I recommend storing any leftover finger paint in the fridge for no more than two weeks unless you want to deal with a rather unpleasant odor. Because the paint is made from cooked ingredients, it is perishable.

Word Canvas Directions:

The pin I followed suggests using masking tape to spell a word on the canvas and let your baby finger paint on it. When the paint dries, remove the tape to see the word printed in white.

I chose my daughter’s favorite word: “pretty.” She doesn’t use it to describe things of particular beauty, but rather to indicate anything and everything she likes. Animal crackers, her piggy bank, my shoes and our pet fish are all “pretty.” What a nice way to look at the world.


After setting up a space on the floor shrouded by towels and laying the prepared canvas, I stripped my daughter down to her diaper and plopped her down. Instead of seeing the next Michelangelo blossom before my eyes, I watched as my princess smothered paint on the canvas, the towels and her own legs before crawling into her creation and attempting to stand on it, giggling the whole time.

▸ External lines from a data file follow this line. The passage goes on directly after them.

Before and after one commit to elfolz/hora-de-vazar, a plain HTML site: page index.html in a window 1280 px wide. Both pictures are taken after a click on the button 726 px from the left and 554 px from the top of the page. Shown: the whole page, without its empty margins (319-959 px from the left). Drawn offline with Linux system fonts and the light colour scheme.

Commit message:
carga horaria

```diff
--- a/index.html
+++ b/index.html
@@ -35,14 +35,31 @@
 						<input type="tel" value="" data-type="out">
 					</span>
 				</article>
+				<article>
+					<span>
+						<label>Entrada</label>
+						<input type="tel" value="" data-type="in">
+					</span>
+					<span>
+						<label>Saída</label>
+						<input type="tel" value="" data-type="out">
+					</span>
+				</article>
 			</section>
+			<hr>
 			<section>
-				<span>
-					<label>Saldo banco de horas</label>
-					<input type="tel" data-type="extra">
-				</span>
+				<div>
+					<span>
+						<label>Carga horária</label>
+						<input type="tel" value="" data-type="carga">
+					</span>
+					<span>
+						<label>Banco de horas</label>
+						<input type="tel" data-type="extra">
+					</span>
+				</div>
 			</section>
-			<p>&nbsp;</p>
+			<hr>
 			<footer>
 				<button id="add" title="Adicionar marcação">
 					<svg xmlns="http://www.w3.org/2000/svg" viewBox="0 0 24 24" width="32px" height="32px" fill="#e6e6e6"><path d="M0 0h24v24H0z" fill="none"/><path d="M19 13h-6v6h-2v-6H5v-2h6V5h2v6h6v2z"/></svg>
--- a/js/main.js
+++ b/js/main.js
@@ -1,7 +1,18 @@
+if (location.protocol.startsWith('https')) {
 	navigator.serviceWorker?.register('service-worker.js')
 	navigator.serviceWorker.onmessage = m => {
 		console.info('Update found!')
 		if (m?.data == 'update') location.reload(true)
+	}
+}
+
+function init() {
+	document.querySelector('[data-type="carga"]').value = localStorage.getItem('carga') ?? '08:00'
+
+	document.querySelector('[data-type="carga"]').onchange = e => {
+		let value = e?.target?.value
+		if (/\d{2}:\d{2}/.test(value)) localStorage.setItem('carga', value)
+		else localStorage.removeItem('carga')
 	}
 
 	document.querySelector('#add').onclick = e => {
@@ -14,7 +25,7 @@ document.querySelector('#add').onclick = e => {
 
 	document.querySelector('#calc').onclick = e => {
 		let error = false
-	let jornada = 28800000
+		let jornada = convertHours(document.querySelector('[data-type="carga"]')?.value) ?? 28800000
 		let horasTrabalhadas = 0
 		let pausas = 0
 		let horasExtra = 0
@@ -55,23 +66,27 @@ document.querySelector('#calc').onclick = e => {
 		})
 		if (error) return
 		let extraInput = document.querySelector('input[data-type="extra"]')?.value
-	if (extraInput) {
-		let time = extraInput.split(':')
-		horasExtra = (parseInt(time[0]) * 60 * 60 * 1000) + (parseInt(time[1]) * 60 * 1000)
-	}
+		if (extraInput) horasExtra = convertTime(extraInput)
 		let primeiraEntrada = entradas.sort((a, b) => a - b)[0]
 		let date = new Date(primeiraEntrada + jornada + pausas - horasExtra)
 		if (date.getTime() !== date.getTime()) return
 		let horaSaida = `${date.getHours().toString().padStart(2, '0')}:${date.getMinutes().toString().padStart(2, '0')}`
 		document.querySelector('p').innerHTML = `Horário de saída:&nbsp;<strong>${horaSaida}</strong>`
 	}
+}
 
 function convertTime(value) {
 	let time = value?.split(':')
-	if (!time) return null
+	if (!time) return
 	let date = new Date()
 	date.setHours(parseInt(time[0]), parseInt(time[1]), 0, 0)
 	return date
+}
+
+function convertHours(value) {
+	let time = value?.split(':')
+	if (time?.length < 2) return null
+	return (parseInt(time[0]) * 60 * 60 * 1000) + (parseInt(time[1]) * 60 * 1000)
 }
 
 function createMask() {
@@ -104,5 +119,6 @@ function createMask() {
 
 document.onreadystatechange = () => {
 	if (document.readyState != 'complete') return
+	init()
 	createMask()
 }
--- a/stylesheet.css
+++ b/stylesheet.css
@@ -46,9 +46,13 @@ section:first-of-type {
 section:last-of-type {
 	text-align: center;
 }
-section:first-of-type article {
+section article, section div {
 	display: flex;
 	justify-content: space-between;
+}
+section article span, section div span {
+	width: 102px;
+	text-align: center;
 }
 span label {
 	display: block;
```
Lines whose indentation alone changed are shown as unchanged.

My word of caution is to use colors that when blended will not resemble a color also seen in your child’s diaper. Purple and orange do not mix well. If it has a future hung on the wall, think carefully about which colors to give your petite Picasso.

The event concluded with a sprint to the bathtub, and both our hands are stained bubblegum pink. Still, I’m confident we’ll be using our finger paints again in the future. We saved money on a completely non-toxic art supply and now have a “pretty” masterpiece.

Final Points:

  • Cost- B. Supplies for the finger paints were inexpensive and can be used again, but canvases can be pricey.
  • Difficulty- B. Every part of this project is simple as long as you’re patient, but cleanup could be a pain if you don’t watch your child closely.
  • Entertainment- A. The whole process was interesting, fun and full of laughs. Older children could be more involved in choosing paint colors too.
  • Results- A. We have leftover finger paint and a lovely new piece of art.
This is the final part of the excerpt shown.